WORK INSTRUCTIONS
The entries below contain a stretch that opens with the line containing "against yosemite's measured" and closes with the line containing "deliberate quality overlay"; set down that stretch exactly, both ends included, and nothing else.

[Items from a dataset]
- Opening Delimiter -
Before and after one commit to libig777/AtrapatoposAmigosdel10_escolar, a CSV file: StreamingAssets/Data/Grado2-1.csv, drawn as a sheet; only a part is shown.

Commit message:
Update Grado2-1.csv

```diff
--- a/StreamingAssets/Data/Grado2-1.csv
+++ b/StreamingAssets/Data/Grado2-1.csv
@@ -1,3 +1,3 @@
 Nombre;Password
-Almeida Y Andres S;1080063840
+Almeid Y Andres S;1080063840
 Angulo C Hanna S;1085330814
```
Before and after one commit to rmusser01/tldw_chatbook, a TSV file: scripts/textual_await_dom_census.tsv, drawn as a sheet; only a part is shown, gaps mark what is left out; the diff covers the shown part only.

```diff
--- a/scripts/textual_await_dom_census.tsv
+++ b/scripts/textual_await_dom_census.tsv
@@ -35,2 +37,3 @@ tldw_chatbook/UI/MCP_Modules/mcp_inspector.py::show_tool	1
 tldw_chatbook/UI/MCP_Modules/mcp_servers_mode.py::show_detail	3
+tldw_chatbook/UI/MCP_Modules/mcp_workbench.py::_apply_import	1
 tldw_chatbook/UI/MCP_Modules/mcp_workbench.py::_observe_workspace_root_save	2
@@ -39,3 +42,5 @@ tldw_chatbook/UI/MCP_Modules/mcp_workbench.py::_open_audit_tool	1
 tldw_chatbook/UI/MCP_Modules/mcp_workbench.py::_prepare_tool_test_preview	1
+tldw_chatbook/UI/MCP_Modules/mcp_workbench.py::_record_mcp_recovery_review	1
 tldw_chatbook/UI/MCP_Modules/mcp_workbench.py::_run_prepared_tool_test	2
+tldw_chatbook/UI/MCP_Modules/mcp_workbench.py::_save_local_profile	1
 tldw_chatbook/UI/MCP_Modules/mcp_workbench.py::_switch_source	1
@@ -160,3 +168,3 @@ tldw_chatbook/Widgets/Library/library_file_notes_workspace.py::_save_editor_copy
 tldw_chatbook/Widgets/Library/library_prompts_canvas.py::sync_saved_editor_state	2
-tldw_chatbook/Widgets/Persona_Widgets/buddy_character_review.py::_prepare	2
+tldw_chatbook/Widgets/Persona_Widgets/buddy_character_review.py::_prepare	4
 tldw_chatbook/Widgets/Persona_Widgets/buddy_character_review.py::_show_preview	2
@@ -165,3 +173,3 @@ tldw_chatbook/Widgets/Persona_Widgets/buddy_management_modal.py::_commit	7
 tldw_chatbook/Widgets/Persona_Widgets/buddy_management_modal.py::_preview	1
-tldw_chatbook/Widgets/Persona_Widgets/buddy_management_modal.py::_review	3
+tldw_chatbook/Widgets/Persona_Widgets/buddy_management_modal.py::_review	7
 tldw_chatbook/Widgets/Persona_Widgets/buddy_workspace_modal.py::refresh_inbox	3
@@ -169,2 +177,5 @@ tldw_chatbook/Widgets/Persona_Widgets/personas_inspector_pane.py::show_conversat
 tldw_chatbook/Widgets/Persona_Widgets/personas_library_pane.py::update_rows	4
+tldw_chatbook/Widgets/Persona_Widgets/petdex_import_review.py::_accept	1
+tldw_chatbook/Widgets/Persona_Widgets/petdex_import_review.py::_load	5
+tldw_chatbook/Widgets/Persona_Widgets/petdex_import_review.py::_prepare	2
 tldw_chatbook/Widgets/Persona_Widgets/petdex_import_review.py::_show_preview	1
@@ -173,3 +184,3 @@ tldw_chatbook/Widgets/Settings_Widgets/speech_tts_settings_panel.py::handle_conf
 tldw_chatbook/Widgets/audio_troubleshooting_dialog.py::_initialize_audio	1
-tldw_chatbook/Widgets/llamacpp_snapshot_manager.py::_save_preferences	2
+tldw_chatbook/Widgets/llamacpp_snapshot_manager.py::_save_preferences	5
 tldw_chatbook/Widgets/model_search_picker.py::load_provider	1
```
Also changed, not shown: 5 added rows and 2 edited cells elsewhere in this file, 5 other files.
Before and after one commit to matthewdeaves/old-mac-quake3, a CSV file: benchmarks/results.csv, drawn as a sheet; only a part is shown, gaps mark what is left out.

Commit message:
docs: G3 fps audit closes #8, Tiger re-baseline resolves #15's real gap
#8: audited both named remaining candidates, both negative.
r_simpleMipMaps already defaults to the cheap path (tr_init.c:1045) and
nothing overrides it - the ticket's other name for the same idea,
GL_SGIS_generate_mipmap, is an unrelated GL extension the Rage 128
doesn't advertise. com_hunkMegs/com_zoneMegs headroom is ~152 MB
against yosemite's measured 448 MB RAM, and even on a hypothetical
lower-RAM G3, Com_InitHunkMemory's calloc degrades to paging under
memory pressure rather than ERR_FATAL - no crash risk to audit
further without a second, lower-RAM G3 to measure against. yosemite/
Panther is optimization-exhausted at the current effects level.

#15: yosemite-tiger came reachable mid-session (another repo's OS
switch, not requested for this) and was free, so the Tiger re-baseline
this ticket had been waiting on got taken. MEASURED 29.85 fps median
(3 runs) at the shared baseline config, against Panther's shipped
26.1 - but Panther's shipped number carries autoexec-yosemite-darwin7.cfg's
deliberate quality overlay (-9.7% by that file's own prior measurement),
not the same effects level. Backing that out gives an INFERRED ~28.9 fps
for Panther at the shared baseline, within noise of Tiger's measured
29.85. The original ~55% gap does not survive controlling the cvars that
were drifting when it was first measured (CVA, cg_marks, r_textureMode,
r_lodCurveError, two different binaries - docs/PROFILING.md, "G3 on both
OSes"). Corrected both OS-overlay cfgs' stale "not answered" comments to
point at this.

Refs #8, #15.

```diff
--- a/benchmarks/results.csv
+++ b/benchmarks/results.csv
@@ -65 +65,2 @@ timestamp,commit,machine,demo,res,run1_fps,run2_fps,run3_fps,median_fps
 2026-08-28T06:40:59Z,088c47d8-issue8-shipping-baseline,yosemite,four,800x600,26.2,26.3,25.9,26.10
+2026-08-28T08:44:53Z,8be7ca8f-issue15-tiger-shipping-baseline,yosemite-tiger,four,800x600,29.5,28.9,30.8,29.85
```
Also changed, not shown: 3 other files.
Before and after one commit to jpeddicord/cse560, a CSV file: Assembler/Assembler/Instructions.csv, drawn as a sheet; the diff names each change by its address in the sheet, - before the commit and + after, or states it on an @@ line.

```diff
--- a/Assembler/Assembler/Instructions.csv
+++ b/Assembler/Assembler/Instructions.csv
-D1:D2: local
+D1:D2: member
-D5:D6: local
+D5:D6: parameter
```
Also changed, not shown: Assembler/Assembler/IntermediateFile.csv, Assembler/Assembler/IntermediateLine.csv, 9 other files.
- Closing Delimiter -
ANSWER TO THE EXERCISE
against yosemite's measured 448 MB RAM, and even on a hypothetical
lower-RAM G3, Com_InitHunkMemory's calloc degrades to paging under
memory pressure rather than ERR_FATAL - no crash risk to audit
further without a second, lower-RAM G3 to measure against. yosemite/
Panther is optimization-exhausted at the current effects level.

#15: yosemite-tiger came reachable mid-session (another repo's OS
switch, not requested for this) and was free, so the Tiger re-baseline
this ticket had been waiting on got taken. MEASURED 29.85 fps median
(3 runs) at the shared baseline config, against Panther's shipped
26.1 - but Panther's shipped number carries autoexec-yosemite-darwin7.cfg's
deliberate quality overlay (-9.7% by that file's own prior measurement),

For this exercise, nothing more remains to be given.